February was a month of tragedy in my life…as well as a reminder that just a year ago, in February of 2007,1 too had a near-death experience on a snowy highway in southern Colorado. In almost every way I have recovered from the broken neck. I ski bumps, mountain bike (on easy trails), and have resumed a normal (meaning chaotic) travel schedule. Every time I pass a cross on the side of the road or a person in a wheelchair, I remember with deep gratitude the second chance I got at life.
I’m writing this while reclining in a tiny triple-deck bunk crammed into a sleeper car in what is called a second-class train in Poland. We’re spending a week here, traveling around with my college roommate Reiner, who is German and married to a Polish woman. This part of the trip is vacation, and like most vacations in Europe it involves touring churches and old castles, stopping for afternoon cappuccinos and Italian gelato ice cream, and roaming on winding cobblestone streets. In Krakow we visited the university where Copernicus taught and attended a piano concert of Poland’s most beloved composer, Chopin.
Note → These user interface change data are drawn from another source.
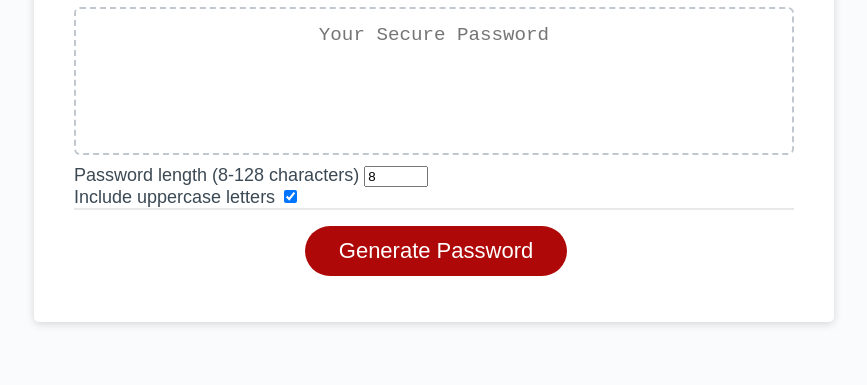
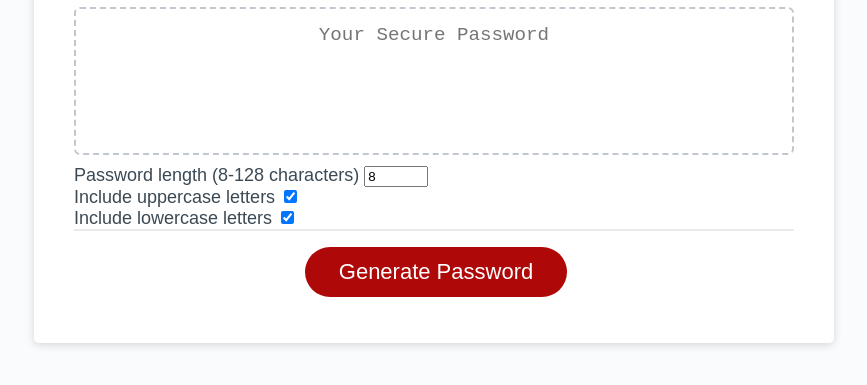
Before and after one commit to koreanstig/week3jspassword, a plain HTML site: page index.html in a window 1280 px wide. Shown: the part 241-626 px from the top of the page, without its empty margins (206-1073 px from the left). Drawn offline with Linux system fonts and the light colour scheme.

Commit message:
added lowercase parameter to settings div

```diff
--- a/index.html
+++ b/index.html
@@ -30,6 +30,10 @@
             <label>Include uppercase letters</label>
             <input type="checkbox" id="uppercase" checked />
           </div>
+          <div class="setting">
+            <label>Include lowercase letters</label>
+            <input type="checkbox" id="lowercase" checked />
+          </div>
         </div>
 
       </div>
```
The Yanceys soon leave for India on a 15-hour nonstop flight from Chicago to New Delhi. Then we hit the ground running: a meeting in Delhi the night after we arrive, then the next three nights in a row: Bangalore, Chennai (Madras), and Hyderabad Nov. 23. We have a few days to tour some projects among the Untouchables, then on to Mumbai (Bombay) on Nov. 27, which is Thanksgiving in the US. I doubt we’ll be eating a turkey dinner this year. After that we’ll have a few days R&R in the state of Kerala, which has the highest percentage of Christians but is also governed by the Communist Party. And on to Delhi for some time with the Other Backward Castes (a huge group just above the Dalits or Untouchables and often neglected).
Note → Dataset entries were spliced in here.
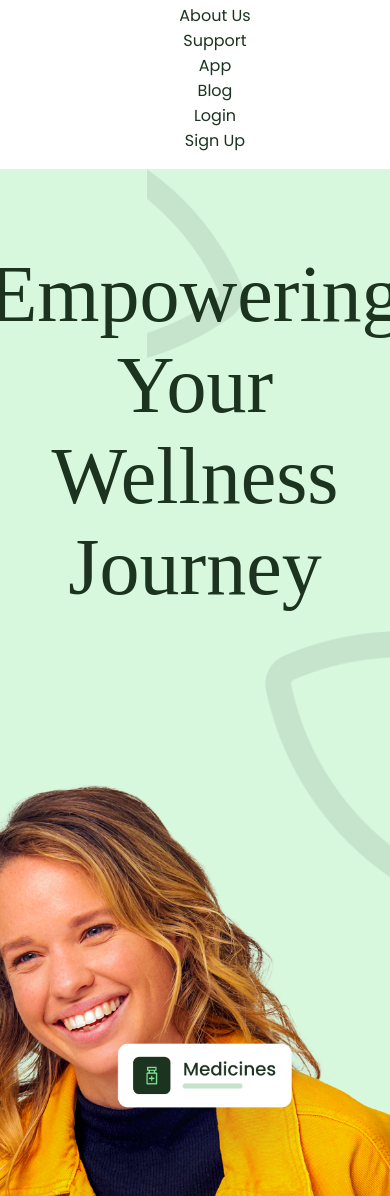
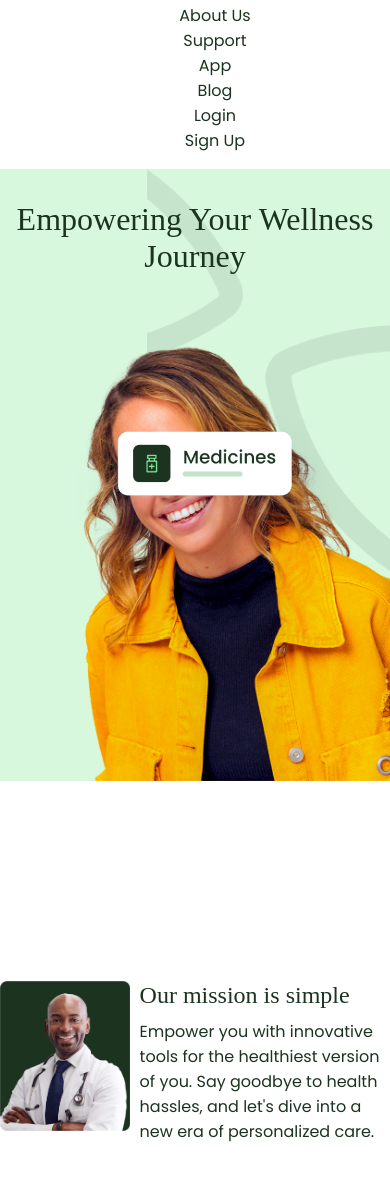
Before and after one commit to Leunsensei/Carewell, a plain HTML site: page index.html in a window 390 px wide. Shown: the part 50-1246 px from the top of the page. Drawn offline with Linux system fonts and the light colour scheme; a web font is replaced by a local one.

Commit message:
mobile edit

```diff
--- a/queries.css
+++ b/queries.css
@@ -71,4 +71,43 @@
 }
 
 
-@media all and (max-width: 975px) {}
+@media all and (max-width: 450px) {
+
+    .heading {
+        margin-left: 0px;
+        margin-bottom: 6px;
+        font-size: 2em;
+        text-align: center;
+    }
+
+    .image-woman {
+        height: 500px;
+        position: relative;
+        z-index: 2;
+        right: -65px;
+    }
+
+    .mission {
+        flex-direction: row;
+        height: 150px;
+        justify-self: center;
+        align-items: center;
+        margin-top: 200px;
+    }
+
+    .image-body {
+        height: 100%;
+        margin-right: 10px;
+    }
+
+    .header-2 {
+        font-family: "Caprasimo", serif;
+        font-size: 1.5em;
+        margin-bottom: 0;
+    }
+
+    .write-up-1 {
+        font-size: 1em;
+        margin: 10px 0px;
+    }
+}
```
We have been traveling in the Middle East for a week now, on a tour arranged by Dave Pope, a good friend from England who has also arranged tours we’ve done with the Saltmine theatre troupe. I am speaking mostly to expatriates, as Christian meetings would not be allowed for nationals. So far we have done programs in Dubai and Abu Dhabi, sister cities which form two of the seven member states in the United Arab Emirates. Dubai is like Las Vegas on steroids, as if the rulers hired the best architects in the world, gave them each several billion dollars to play with, and turned them loose to design gleaming skyscrapers. You’ve probably seen pictures of the amazing hotel with a helipad from which Tiger Woods hit golf balls into the ocean—rooms go for $5000 per night there, and come complete with a private butler. Then there’s the world’s tallest building, nearly twice as tall as the Empire State Building. Dubai is a shopper’s paradise (it’s pronounced “Do buy”) and money flows like water, or rather like oil. It has malls the size of towns.
I’m writing this on the plane returning from South Korea. Once again we feel overwhelmed with Asian hospitality. They put us in fine hotels, attended to our every need, and gave us gifts wherever we went. (Anyone want a box of Ginseng tea? Or was that one of the gifts we left for the hotel maids?) Asian hosts don’t let you pay for anything, carry anything, or make any arrangements on your own. The downside is that they think it’s a crime to leave you alone for more than 30 seconds, which gets very draining after a while. Still, we were treated like royalty.
We rang out 2009 and rang in 2010 with a two-week trip to Ethiopia. We actually left Denver on Christmas Eve and spent December 25, mostly with our eyes closed, in the Frankfurt, Germany, airport. Just getting there was an adventure: Colorado had about 10 inches of fresh snow the morning we left; the plane touched down in Chicago with the city bracing for an ice storm; and the Frankfurt airport was recovering from a complete shutdown as a result of Europe’s deep freeze.